Action item
Scan the material that follows for lines with "cells". Answer with how many there are, nothing else.
-- Listed entries follows --
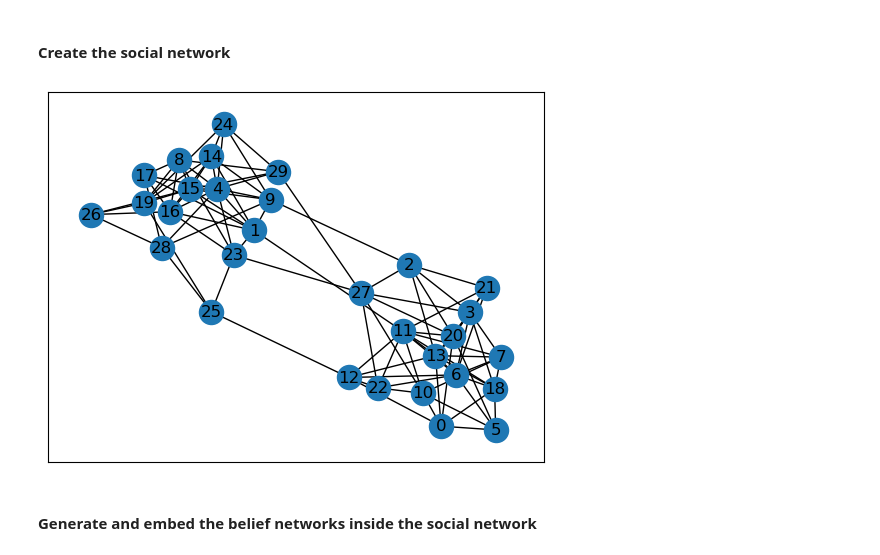
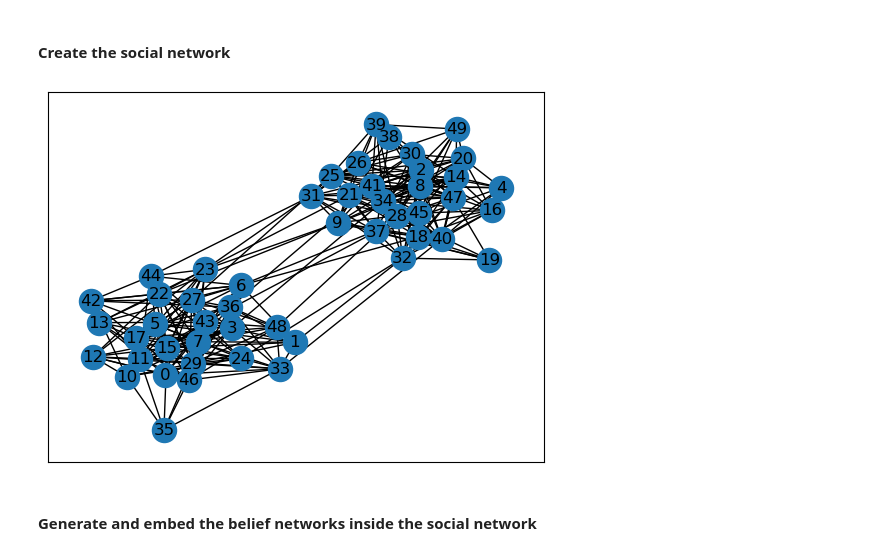
Before and after one commit to ocseckin/belief_network_extended, a Jupyter notebook: notebooks/with_random_walk.ipynb, the cells around one changed output. Drawn from its saved outputs; the diff is of its cells as text; code cells hidden in the pictures.

```diff
--- a/notebooks/with_random_walk.ipynb
+++ b/notebooks/with_random_walk.ipynb
@@ -28,15 +28,15 @@ importlib.reload(diffusion_utils)
 # %% [markdown]
 #### Create the social network
 # %%
-N = 30
-M = 100
+N = 50
+M = 300
 mu = .05
 
 social_G, communities = diffusion_utils.community_social_network(N = N, mu = mu, M = M)
 
 nx.draw_networkx(social_G)
 # %% [output]
-[figure, old version]
+[figure, new version]
 # %% [markdown]
 #### Generate and embed the belief networks inside the social network
 # %%
```
Also changed, not shown: parts of 27 cells of this notebook, 1 other file.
-- Listed entries concluded --
Response to the exercise
2